Mine is but one perspective but I have so many warm memories of our time together all those years ago in Nyanga – with Sister Aine Hardiman, when she was the Principal of St Mary’s, with prime mover Rose Mbude, supported by the ever capable Nokwezi Manikivana and all the women in the original Etafeni group, and with the constant support of Cheryl Barratt and Dr Mary Roberts of the Quaker Service Fund (QSF).
It was Sister Aine who inspired us in the Early Learning Resource Unit (ELRU) and QSF) to take up the challenge of developing a “model” for women and children living in very difficult circumstances. An approach that would build on the existing knowledge and strengths of the local people in order to deliver a desperately needed service for women and children around support for early childhood development and the involvement of parents or primary caregivers. It was Sister Aine who despite her own very challenging job inspired us to find ways to move quietly but resolutely through the very severe political, social, economic and cultural constraints that were our constant companions. The work was highly stressful, the township was at war with the apartheid system and there we were a group of women, across race lines moving from house to house trying out ideas in order to attempt to develop an appropriate approach, crossing what seemed like intractable boundaries and barriers, sometimes at serious personal risk and all the time learning from one another and the situations that we encountered as we moved along.

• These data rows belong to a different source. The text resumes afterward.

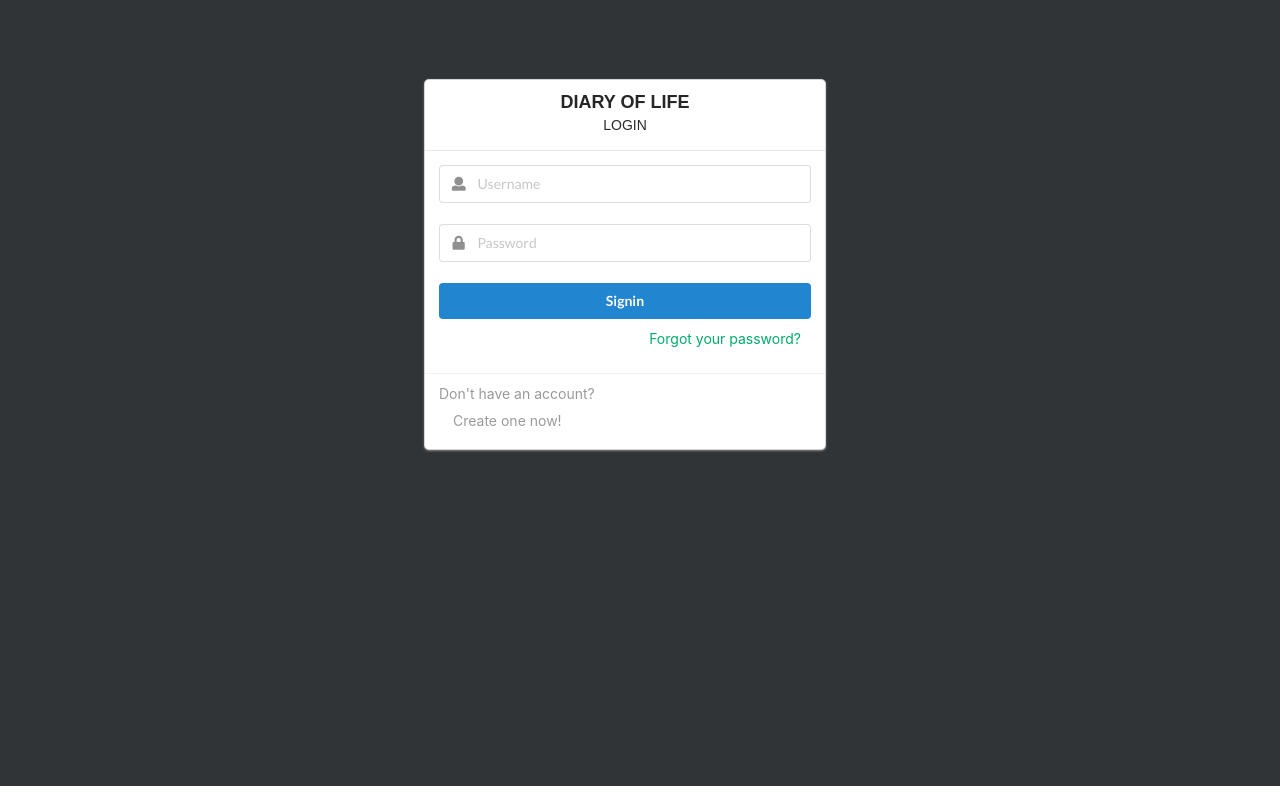
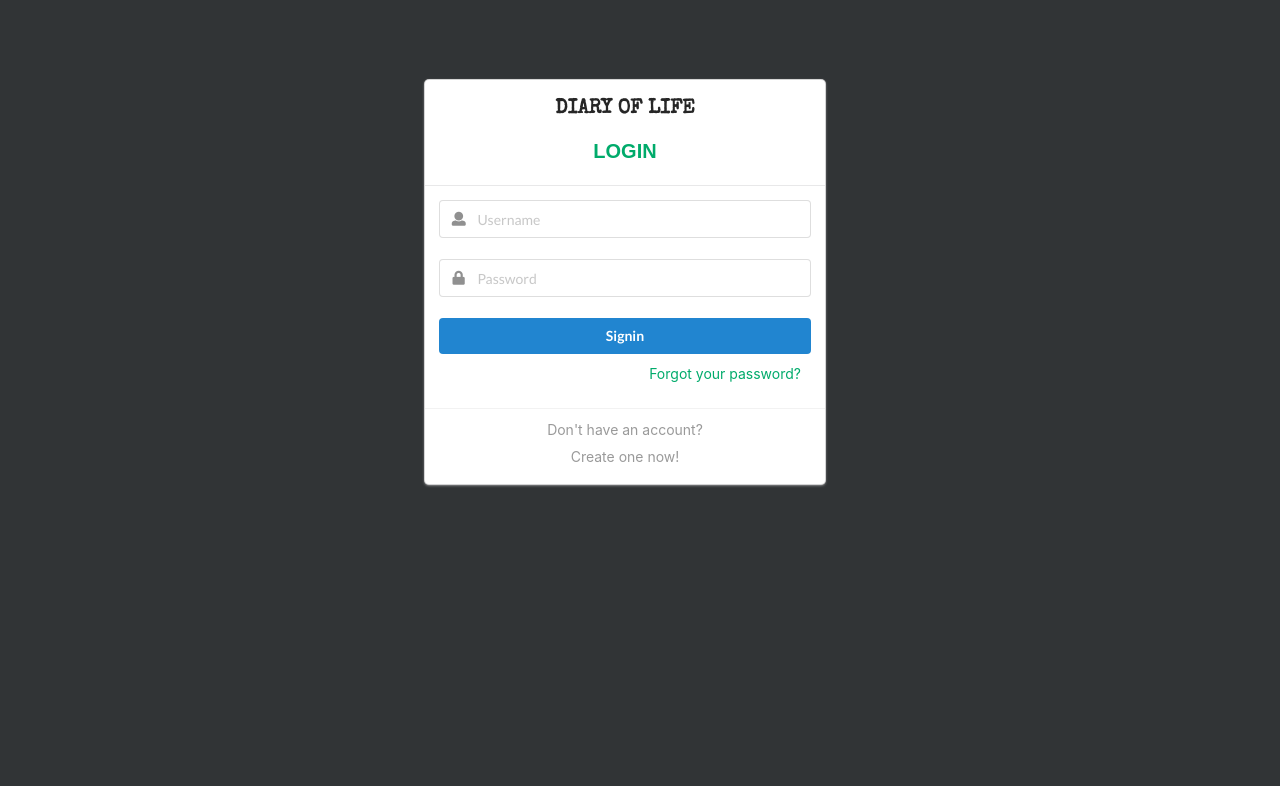
Before and after one commit to c-thehound/dolife, a Django app: template templates/userena/signin_form.html in a window 1280 px wide. Run offline with Django 3.2, Linux system fonts and the light colour scheme; the template is opened without the code that fills it, so the values that code supplies are empty; some libraries are stand-ins or nearby versions.

Commit message:
fix forms

```diff
--- a/static/css/sitestyles.2.css
+++ b/static/css/sitestyles.2.css
@@ -484,9 +484,13 @@ input {
 .ui.grid.login .card .header,.ui.grid.signup .card .header{
 	font-family:'Special Elite',sans-serif;
 	text-align:center;
+	text-transform: bold;
+	font-size:20px !important;
 }
 .ui.grid.login .card .header p,.ui.grid.signup .card .header p{
 	font-family: 'Ubuntu',sans-serif;
+	color:#00ab6b;
+	font-weight: bold;
 }
 .ui.grid.login .card .form .input,.ui.grid.signup .card .input{
 	width:100% !important;
@@ -499,3 +503,6 @@ input {
     right: 0;
     height: 100%;
 }
+.ui.grid.login .card .extra,.ui.grid.signup .card .extra{
+	text-align: center;
+}
--- a/templates/base.html
+++ b/templates/base.html
@@ -17,6 +17,7 @@
 	<link href="https://fonts.googleapis.com/css?family=Righteous" rel="stylesheet">
 	<!-- Custom styles for this template -->
 	<link href="{% static 'css/sitestyles.2.css' %}" rel="stylesheet">
+	<link href="https://fonts.googleapis.com/css?family=Special+Elite" rel="stylesheet">  </head>
 	{% block styles %}
 	{% endblock styles %}
 </head>
--- a/templates/userena/signin_form.html
+++ b/templates/userena/signin_form.html
@@ -9,7 +9,7 @@
     <div class="ui card">
       <div class="content header">
         <h3 class="ui header">DIARY OF LIFE</h3>
-        LOGIN
+        <p>LOGIN</p>
       </div>
       <div class="content">
         <form class="ui form" action="" method="POST">
--- a/templates/userena/signup_form.html
+++ b/templates/userena/signup_form.html
@@ -30,7 +30,7 @@
                 <input type="password" placeholder="Confirm password" required name='cpassword' class="input"/>
                 <i class="lock icon"></i>
             </div><br></br>
-            <input type="submit" value="{% trans "Signup"%}" class="ui basic button fluid"/>
+            <input type="submit" value="{% trans "Signup"%}" class="ui primary button fluid"/>
           </form>
         </div>
         <div class="content extra">
```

Sister Aine’s extraordinary contribution – and I mean extra-ordinary – was her oversight role which was that of constant support and encouragement despite the enormous challenges and setbacks that were our daily diet. These included violent community protests and gun battles with police (on more than one occasion stray bullets went through Rose’s yard). Sister Aine’s huge strength was her faith, her love and commitment to the wider Nyanga community, her ability to stand back from the ownership of ideas, her ability to listen, to contribute, to shoulder criticism (very intense at times) but always to remain resolute in her belief in the small things, the basic building blocks which rest with the people, and as a result, the work began to take shape. In difficult situations Sister Aine was able more often than not to create an atmosphere that built trust and respect between people and that encouraged respect for different points of view. She truly was the human face of what “community development” should be!
Mary Newman, Cape Town -